A Dream Deferred | HBCU Conference 2024

Black Educators on the Value of an Inclusive AP Program

Attendee in the crowd at A Dream Deferred

Black students benefit from having Black educators at the head of the classroom. That finding has remained true across decades of research, showing that students are more likely to succeed when they encounter teachers who share their background and life experiences.

During a powerful presentation at A Dream Deferred™, three Black women who lead Advanced Placement® classrooms and champion equity efforts at Homewood-Flossmoor Community High School in the Chicago suburbs called for more educators of color in AP courses.

Black teachers are especially attentive to inclusivity in the curriculum. We know the importance of understanding multiple stories and narratives.

Catherine Ross-Cook, Diversity, Equity, and Inclusion Coordinator, Homewood-Flossmoor Community High School

If schools are serious about closing persistent racial gaps in AP participation, Black educators are a critical part of the solution, said Krystal Davis, an AP teacher and education pathway coordinator.

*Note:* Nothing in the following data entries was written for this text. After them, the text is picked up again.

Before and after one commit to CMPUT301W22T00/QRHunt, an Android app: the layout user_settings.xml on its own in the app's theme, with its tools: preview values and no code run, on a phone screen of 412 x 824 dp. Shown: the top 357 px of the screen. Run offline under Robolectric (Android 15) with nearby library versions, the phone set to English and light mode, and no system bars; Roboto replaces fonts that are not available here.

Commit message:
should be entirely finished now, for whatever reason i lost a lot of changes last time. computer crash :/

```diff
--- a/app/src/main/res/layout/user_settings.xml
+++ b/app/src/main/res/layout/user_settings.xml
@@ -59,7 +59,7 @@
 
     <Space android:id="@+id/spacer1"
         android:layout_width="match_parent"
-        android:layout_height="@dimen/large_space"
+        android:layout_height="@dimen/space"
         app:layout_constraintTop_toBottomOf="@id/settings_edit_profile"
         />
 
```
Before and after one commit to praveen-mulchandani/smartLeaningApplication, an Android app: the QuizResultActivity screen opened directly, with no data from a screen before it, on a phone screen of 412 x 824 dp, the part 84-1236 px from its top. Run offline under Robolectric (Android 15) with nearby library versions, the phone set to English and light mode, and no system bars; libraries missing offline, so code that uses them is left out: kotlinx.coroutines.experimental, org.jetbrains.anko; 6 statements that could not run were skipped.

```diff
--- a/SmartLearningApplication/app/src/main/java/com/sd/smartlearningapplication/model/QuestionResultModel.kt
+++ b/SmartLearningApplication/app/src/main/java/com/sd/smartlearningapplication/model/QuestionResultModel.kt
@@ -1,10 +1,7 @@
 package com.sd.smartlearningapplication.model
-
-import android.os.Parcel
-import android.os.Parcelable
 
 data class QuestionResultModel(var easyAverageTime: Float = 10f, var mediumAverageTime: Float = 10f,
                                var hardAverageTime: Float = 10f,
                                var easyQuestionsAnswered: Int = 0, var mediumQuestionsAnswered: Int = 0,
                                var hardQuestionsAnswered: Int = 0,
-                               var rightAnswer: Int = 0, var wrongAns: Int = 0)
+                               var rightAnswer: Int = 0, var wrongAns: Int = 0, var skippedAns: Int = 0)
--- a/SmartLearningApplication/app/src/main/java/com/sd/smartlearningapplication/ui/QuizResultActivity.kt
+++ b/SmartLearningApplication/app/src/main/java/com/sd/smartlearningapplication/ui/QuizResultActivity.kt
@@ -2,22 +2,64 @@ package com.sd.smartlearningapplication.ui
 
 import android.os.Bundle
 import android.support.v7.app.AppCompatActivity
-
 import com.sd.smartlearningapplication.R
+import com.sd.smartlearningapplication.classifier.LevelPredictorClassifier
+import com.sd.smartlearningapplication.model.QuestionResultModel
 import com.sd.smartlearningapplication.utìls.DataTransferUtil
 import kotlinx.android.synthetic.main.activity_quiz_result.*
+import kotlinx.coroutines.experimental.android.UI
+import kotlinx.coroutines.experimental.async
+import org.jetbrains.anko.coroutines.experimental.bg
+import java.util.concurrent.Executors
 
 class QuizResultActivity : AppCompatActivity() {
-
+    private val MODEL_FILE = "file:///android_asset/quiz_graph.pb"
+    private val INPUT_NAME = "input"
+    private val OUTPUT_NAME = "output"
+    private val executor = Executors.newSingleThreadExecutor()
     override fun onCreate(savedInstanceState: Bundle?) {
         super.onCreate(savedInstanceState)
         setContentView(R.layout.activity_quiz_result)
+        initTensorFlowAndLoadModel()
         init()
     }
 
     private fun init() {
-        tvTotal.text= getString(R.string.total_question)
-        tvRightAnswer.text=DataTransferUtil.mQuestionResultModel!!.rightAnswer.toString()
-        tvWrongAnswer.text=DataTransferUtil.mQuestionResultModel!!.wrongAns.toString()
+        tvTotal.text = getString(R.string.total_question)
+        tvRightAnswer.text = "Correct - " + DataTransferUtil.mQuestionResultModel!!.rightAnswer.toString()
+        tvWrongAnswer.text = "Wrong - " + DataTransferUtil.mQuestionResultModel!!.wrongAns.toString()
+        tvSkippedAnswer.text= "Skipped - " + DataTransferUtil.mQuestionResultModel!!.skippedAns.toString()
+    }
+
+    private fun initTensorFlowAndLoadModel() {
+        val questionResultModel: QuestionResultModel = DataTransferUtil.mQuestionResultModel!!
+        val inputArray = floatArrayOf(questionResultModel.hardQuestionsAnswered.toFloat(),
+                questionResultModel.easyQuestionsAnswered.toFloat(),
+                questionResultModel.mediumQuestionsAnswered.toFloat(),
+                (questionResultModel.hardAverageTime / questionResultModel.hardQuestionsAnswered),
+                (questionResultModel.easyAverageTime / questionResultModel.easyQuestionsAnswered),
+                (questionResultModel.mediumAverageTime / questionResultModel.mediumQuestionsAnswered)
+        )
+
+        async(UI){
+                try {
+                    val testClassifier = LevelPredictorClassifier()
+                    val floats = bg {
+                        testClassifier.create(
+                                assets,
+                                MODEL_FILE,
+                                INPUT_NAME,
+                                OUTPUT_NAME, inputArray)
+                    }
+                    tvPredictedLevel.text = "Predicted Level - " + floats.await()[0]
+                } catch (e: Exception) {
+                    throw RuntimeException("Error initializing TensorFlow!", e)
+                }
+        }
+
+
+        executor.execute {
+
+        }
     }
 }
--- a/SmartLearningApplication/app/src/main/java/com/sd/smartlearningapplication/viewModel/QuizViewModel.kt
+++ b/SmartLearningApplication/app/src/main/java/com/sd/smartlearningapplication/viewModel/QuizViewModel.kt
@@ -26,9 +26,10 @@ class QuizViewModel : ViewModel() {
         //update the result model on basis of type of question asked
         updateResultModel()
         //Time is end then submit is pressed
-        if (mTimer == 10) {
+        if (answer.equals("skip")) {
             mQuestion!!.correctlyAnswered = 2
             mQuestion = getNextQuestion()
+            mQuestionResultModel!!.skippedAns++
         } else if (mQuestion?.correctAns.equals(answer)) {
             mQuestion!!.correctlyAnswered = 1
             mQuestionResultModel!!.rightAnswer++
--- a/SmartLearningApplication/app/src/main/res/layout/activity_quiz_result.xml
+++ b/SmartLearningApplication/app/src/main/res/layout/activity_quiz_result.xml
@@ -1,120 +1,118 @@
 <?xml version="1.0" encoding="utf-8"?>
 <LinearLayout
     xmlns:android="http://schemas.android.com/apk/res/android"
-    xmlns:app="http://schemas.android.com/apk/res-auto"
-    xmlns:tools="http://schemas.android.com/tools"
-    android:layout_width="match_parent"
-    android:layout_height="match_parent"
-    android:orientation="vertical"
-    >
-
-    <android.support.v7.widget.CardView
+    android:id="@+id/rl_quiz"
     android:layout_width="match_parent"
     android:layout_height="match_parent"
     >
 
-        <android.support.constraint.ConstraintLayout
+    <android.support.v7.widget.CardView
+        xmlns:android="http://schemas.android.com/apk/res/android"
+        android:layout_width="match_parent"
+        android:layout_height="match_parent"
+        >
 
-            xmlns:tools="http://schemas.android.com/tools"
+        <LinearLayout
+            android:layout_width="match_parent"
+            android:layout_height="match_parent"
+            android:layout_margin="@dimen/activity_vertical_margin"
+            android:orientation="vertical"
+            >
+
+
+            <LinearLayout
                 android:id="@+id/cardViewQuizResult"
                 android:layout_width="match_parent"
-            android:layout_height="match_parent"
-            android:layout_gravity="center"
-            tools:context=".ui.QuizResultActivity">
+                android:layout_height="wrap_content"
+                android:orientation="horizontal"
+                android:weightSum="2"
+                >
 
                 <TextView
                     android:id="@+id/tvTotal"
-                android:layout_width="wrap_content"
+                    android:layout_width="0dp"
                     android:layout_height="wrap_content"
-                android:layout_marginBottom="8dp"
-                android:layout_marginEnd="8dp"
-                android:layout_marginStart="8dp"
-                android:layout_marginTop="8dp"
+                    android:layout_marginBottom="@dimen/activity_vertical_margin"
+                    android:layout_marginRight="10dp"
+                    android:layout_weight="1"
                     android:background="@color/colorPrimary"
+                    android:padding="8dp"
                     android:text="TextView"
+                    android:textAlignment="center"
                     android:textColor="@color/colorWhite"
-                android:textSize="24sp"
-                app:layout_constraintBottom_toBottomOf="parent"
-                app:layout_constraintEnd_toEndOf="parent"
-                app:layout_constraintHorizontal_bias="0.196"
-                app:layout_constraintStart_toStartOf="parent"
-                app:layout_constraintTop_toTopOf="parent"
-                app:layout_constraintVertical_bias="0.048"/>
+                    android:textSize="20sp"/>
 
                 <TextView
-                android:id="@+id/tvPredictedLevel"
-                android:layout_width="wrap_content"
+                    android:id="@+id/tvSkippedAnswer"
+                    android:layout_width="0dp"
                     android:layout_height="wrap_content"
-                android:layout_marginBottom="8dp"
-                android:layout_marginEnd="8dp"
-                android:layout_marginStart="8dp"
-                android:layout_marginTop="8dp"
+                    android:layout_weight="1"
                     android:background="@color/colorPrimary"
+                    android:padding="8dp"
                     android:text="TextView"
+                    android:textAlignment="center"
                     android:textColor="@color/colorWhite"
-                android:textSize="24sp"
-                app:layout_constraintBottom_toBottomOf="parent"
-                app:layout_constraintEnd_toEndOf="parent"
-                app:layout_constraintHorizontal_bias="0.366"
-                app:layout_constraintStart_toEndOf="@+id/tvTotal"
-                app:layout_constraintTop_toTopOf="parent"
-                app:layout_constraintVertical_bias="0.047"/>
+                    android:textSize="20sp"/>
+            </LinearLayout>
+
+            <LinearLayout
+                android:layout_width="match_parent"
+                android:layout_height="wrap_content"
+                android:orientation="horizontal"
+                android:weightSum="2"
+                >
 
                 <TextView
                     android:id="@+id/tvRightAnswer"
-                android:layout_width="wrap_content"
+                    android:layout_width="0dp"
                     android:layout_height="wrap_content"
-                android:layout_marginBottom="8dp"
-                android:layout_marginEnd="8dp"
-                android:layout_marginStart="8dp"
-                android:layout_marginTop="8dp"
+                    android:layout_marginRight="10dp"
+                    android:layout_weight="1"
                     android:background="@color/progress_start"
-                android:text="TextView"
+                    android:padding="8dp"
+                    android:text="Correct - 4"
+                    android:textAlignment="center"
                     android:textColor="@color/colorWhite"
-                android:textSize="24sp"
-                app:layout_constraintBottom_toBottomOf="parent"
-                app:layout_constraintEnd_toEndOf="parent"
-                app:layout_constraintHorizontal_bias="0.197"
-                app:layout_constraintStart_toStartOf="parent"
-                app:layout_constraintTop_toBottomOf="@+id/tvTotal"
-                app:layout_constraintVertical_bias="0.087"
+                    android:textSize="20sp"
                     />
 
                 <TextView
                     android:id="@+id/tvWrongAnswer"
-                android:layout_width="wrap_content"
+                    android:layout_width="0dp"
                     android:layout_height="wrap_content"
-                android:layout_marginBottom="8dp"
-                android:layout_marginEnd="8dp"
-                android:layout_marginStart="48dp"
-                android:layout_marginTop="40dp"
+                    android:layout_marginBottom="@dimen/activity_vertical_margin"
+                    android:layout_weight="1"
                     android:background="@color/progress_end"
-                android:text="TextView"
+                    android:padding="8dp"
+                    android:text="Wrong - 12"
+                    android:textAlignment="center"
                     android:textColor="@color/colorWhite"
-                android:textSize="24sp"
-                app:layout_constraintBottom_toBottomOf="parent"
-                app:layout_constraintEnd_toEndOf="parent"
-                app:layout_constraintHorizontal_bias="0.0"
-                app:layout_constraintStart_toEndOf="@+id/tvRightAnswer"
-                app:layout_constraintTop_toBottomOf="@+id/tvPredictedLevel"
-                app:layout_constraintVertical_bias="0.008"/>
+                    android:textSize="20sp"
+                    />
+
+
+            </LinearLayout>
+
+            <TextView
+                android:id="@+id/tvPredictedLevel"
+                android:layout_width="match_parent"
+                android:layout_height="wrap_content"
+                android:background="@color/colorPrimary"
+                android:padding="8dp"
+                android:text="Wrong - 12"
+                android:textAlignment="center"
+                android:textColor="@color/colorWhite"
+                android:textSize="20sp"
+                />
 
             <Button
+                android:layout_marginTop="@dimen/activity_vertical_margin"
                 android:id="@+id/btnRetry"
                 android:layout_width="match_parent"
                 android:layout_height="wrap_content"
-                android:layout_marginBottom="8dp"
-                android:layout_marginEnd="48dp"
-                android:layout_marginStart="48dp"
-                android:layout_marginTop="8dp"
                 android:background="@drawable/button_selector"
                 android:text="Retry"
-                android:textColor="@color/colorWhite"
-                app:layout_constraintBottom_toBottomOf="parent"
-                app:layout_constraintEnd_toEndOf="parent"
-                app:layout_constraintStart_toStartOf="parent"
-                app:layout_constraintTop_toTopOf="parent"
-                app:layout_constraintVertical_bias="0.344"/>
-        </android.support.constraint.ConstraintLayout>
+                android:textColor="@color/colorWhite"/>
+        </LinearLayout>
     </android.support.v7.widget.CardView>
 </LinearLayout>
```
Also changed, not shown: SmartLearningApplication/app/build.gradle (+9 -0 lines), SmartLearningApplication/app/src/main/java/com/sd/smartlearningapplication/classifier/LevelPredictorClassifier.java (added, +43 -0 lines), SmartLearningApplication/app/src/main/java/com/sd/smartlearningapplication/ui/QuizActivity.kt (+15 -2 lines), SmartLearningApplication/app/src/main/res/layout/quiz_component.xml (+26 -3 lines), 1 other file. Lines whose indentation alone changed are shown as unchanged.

“We are able to build real relationships with our students,” she said, “We’re able to motivate them, make them want to take our classes.”

It’s a matter of both straightforward inspiration—teachers who serve as models of Black excellence and academic confidence—and providing culturally responsive forms of student engagement and support, Krystal Davis explained.

She talked about the deep discussions she’s been able to host around issues of race, history, trauma, recognition—all themes that come up throughout her courses on literature and history. “We provide the space for students to have those hard conversations in and out of the classroom,” she said. Students encounter all kinds of difficult subjects or harsh language in popular culture—in music, online, in everyday conversation—and she wants them to ask deeper questions about where those issues originate. “Always asking, ‘Do you know the context behind that?’ It helps them develop this racial stamina.”

School leaders need to make room for teachers who can code-switch and make authentic connections with students from different backgrounds. As an example, Krystal Davis cited her decision to wear customized Converse sneakers to school, something that sparked conversation and recognition among her students but prompted some colleagues to question her professionalism.

“There’s respectability politics that show up for us even in how we show up for one another,” said Catherine Ross-Cook, diversity, equity, and inclusion coordinator at Homewood-Flossmoor. Giving Black educators ample opportunity to collaborate, talk, and offer mutual support is important in building a strong school culture, she added.

Terri Davis, another AP teacher at Homewood-Flossmoor, emphasized how valuable it has been to have Black colleagues who can share the burden of mentoring Black students and navigating challenges in adapting curriculum to fit student interests. That support allows her to cope with hard moments and focus on bringing joy and curiosity to the classroom, Davis said.

She likes to offer students the same advice she got from her dad: “If you have not learned anything new today, you have basically wasted your time.” She also passes on her belief that learning is easier in a classroom where students feel safe enough to talk and share.